Exercise prompt: Identify every line in the records below that contains the word "changed", and copy each of those lines.
□ □ □ □ □
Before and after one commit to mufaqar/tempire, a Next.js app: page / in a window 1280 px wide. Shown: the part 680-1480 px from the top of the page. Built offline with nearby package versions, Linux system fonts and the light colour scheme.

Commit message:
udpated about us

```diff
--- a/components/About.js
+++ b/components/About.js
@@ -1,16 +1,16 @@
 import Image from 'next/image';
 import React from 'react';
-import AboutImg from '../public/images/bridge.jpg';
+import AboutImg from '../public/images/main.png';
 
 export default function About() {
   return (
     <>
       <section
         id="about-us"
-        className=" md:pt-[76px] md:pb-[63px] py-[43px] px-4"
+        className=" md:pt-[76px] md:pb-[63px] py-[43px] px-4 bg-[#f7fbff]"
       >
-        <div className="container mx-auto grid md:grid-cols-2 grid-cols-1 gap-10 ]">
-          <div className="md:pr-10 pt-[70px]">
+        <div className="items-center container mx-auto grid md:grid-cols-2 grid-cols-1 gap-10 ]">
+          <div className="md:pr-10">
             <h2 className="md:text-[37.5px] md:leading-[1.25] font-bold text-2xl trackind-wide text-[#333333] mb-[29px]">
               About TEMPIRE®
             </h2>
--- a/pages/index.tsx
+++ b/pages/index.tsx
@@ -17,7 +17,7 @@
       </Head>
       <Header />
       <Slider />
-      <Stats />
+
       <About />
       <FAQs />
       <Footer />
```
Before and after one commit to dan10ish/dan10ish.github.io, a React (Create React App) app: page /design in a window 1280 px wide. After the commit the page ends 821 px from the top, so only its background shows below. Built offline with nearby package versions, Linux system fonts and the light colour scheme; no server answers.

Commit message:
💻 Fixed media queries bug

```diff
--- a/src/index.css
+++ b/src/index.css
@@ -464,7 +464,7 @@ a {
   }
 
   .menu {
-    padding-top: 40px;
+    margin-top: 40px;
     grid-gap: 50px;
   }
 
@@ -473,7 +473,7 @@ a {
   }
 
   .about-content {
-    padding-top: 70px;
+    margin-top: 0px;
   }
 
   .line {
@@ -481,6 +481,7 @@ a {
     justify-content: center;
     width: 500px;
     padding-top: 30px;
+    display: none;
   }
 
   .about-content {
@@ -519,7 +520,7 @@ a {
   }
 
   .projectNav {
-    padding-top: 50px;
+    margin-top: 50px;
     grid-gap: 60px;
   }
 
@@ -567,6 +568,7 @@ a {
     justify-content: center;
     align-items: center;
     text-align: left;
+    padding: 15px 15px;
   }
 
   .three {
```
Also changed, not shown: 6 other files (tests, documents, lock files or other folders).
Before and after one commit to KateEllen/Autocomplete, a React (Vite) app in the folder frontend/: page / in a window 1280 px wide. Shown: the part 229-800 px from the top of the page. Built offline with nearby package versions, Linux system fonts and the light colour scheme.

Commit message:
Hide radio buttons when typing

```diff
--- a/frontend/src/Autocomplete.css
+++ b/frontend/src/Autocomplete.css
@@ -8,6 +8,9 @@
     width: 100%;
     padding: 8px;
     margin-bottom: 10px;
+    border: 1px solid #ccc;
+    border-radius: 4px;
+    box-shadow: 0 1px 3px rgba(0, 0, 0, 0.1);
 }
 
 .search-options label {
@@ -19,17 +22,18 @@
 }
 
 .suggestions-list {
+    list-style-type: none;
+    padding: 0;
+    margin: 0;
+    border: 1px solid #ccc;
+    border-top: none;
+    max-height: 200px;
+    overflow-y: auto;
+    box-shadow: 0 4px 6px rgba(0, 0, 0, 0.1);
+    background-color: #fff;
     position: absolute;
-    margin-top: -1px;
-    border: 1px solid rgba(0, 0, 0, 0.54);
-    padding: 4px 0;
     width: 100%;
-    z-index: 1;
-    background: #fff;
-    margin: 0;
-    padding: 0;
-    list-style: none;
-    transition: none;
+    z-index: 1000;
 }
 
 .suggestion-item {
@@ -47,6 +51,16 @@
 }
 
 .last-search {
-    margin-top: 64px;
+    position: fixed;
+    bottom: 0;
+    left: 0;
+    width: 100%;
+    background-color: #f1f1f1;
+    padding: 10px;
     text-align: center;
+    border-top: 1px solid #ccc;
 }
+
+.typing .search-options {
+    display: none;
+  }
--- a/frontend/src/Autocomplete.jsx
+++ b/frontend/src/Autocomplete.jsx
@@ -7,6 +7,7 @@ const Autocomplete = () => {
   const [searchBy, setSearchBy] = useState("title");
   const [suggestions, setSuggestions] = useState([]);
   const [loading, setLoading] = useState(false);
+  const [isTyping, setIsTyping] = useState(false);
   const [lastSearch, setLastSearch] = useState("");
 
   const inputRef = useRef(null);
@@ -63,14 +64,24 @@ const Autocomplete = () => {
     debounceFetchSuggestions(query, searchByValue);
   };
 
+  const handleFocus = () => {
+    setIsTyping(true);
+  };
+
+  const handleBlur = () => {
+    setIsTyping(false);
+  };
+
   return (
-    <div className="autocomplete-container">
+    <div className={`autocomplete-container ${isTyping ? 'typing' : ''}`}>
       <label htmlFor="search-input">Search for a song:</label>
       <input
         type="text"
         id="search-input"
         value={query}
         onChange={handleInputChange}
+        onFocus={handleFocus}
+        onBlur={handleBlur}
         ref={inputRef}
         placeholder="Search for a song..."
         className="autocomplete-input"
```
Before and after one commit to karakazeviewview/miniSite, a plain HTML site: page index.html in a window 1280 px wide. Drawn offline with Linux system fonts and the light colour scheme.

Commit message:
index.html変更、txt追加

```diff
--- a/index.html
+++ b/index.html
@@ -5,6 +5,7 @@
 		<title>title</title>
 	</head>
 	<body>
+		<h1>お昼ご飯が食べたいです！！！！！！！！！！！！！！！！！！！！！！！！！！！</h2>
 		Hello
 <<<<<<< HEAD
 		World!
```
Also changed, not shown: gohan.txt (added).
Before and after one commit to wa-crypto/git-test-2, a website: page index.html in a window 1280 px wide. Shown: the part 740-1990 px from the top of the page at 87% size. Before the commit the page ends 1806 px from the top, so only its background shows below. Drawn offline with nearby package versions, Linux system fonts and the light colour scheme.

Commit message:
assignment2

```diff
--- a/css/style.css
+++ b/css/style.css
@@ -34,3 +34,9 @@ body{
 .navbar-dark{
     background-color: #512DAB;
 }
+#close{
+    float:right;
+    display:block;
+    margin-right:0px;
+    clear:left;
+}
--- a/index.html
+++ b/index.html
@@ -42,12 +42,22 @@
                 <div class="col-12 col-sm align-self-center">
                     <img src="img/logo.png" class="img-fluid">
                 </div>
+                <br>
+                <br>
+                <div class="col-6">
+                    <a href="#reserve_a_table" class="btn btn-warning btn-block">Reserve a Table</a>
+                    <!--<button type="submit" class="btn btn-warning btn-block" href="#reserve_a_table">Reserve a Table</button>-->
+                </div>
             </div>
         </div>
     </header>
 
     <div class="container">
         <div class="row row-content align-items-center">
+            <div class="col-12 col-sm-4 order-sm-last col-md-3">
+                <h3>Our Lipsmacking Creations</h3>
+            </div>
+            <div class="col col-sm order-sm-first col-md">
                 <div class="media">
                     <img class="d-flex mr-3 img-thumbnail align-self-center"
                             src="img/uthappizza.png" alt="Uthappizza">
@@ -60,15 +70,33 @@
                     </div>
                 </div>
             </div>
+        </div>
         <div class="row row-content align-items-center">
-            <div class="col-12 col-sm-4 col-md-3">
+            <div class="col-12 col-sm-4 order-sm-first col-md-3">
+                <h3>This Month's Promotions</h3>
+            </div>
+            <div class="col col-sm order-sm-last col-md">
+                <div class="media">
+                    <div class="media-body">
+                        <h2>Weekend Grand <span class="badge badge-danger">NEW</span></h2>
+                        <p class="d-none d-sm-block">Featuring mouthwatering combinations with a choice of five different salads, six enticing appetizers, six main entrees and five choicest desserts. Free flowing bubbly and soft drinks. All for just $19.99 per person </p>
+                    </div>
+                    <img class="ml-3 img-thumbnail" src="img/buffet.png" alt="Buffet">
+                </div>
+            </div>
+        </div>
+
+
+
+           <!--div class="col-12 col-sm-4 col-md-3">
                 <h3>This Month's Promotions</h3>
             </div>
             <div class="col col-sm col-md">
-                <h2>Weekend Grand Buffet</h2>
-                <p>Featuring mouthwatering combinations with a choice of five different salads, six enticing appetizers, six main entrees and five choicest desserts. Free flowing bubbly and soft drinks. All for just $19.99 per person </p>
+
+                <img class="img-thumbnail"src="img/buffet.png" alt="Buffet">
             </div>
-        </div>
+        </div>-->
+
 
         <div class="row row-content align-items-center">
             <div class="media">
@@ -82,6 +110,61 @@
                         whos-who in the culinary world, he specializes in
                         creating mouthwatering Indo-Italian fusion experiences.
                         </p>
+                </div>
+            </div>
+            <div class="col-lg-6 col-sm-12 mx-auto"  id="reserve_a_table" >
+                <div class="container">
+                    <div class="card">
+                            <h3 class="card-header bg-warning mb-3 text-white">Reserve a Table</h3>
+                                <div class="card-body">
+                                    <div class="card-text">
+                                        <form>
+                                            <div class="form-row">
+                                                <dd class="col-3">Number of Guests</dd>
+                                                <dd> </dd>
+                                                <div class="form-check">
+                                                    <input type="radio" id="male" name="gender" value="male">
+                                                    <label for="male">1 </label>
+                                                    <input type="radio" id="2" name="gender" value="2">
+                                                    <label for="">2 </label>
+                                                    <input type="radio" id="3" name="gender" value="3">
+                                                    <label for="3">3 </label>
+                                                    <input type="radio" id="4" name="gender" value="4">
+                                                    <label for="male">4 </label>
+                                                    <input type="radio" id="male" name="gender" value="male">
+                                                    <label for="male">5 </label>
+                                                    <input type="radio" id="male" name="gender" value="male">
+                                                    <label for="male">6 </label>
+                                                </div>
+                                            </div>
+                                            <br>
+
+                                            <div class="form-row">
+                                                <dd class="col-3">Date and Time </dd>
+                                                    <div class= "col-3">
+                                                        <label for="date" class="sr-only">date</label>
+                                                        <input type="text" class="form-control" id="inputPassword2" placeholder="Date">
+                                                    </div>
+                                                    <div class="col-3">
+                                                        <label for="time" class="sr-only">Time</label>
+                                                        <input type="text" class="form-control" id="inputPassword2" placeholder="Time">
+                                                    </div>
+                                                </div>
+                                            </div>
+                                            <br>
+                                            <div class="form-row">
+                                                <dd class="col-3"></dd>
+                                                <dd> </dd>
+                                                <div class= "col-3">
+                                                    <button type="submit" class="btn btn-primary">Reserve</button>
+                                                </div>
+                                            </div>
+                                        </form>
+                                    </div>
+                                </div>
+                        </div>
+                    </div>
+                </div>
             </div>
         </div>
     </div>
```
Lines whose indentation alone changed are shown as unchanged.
□ □ □ □ □
Response to this exercise:
Also changed, not shown: 6 other files (tests, documents, lock files or other folders).
Also changed, not shown: gohan.txt (added).
Lines whose indentation alone changed are shown as unchanged.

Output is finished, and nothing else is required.